* [TASK TO CARRY OUT]
Only the pictures should be dropped; copy the rest of the entries exactly.

• • •

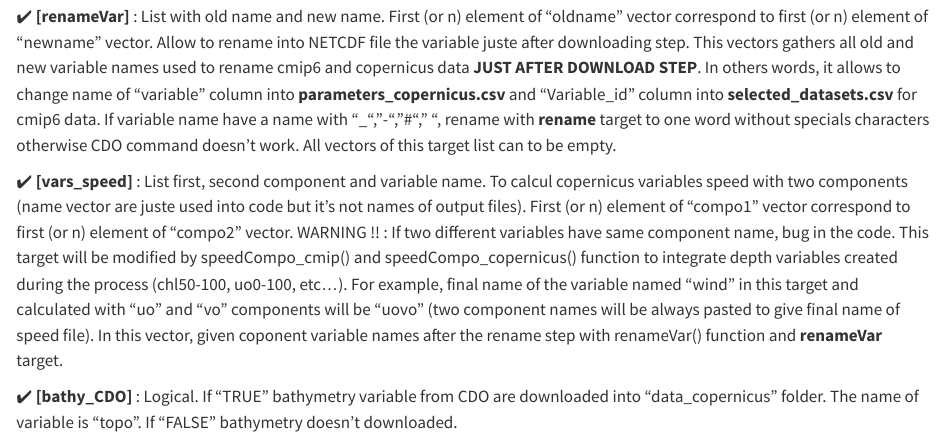
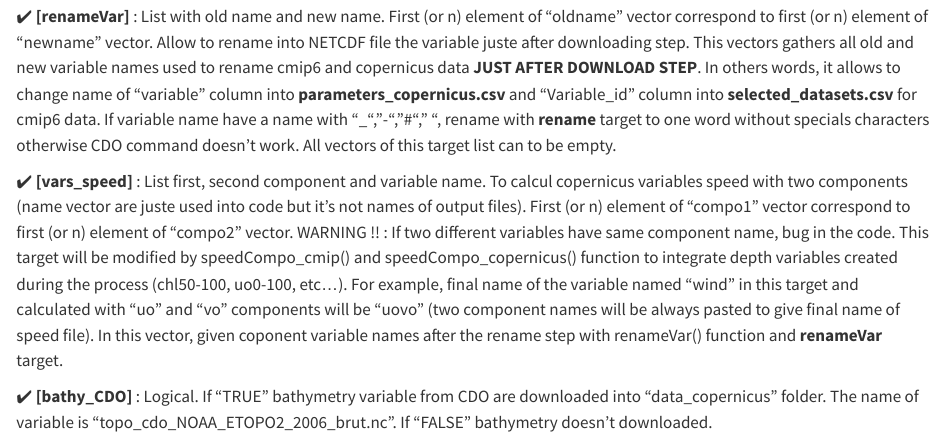
Before and after one commit to r-fernandezz/downshape, a Quarto document (README.qmd): the page in a window 1100 px wide, from 3120 px down. Rendered offline with R 4.5, knitr and Pandoc in place of Quarto, with nearby package versions; drawn as R Markdown's standard HTML page in place of the format the file asks for; some code elsewhere in the file could not run offline.

Commit message:
📝 DOC: update documentation

```diff
--- a/README.qmd
+++ b/README.qmd
@@ -95,7 +95,7 @@
 
 :heavy_check_mark: **[vars_speed]** : List first, second component and variable name. To calcul copernicus variables speed with two components (name vector are juste used into code but it's not names of output files). First (or n) element of "compo1" vector correspond to first (or n) element of "compo2" vector. WARNING !! : If two different variables have same component name, bug in the code. This target will be modified by speedCompo_cmip() and speedCompo_copernicus() function to integrate depth variables created during the process (chl50-100, uo0-100, etc...). For example, final name of the variable named "wind" in this target and calculated with "uo" and "vo" components will be "uovo" (two component names will be always pasted to give final name of speed file). In this vector, given coponent variable names after the rename step with renameVar() function and **renameVar** target.
 
-:heavy_check_mark: **[bathy_CDO]** : Logical. If "TRUE" bathymetry variable from CDO are downloaded into "data_copernicus" folder. The name of variable is "topo". If "FALSE" bathymetry doesn't downloaded.
+:heavy_check_mark: **[bathy_CDO]** : Logical. If "TRUE" bathymetry variable from CDO are downloaded into "data_copernicus" folder. The name of variable is "topo_cdo_NOAA_ETOPO2_2006_brut.nc". If "FALSE" bathymetry doesn't downloaded.
 
 ## :bookmark: Other pipeline usage and input data
 
```
Also changed, not shown: README.md.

• • •

* [ANSWER BELOW]
Before and after one commit to r-fernandezz/downshape, a Quarto document (README.qmd): the page in a window 1100 px wide, from 3120 px down. Rendered offline with R 4.5, knitr and Pandoc in place of Quarto, with nearby package versions; drawn as R Markdown's standard HTML page in place of the format the file asks for; some code elsewhere in the file could not run offline.

Commit message:
📝 DOC: update documentation

```diff
--- a/README.qmd
+++ b/README.qmd
@@ -95,7 +95,7 @@
 
 :heavy_check_mark: **[vars_speed]** : List first, second component and variable name. To calcul copernicus variables speed with two components (name vector are juste used into code but it's not names of output files). First (or n) element of "compo1" vector correspond to first (or n) element of "compo2" vector. WARNING !! : If two different variables have same component name, bug in the code. This target will be modified by speedCompo_cmip() and speedCompo_copernicus() function to integrate depth variables created during the process (chl50-100, uo0-100, etc...). For example, final name of the variable named "wind" in this target and calculated with "uo" and "vo" components will be "uovo" (two component names will be always pasted to give final name of speed file). In this vector, given coponent variable names after the rename step with renameVar() function and **renameVar** target.
 
-:heavy_check_mark: **[bathy_CDO]** : Logical. If "TRUE" bathymetry variable from CDO are downloaded into "data_copernicus" folder. The name of variable is "topo". If "FALSE" bathymetry doesn't downloaded.
+:heavy_check_mark: **[bathy_CDO]** : Logical. If "TRUE" bathymetry variable from CDO are downloaded into "data_copernicus" folder. The name of variable is "topo_cdo_NOAA_ETOPO2_2006_brut.nc". If "FALSE" bathymetry doesn't downloaded.
 
 ## :bookmark: Other pipeline usage and input data
 
```
Also changed, not shown: README.md.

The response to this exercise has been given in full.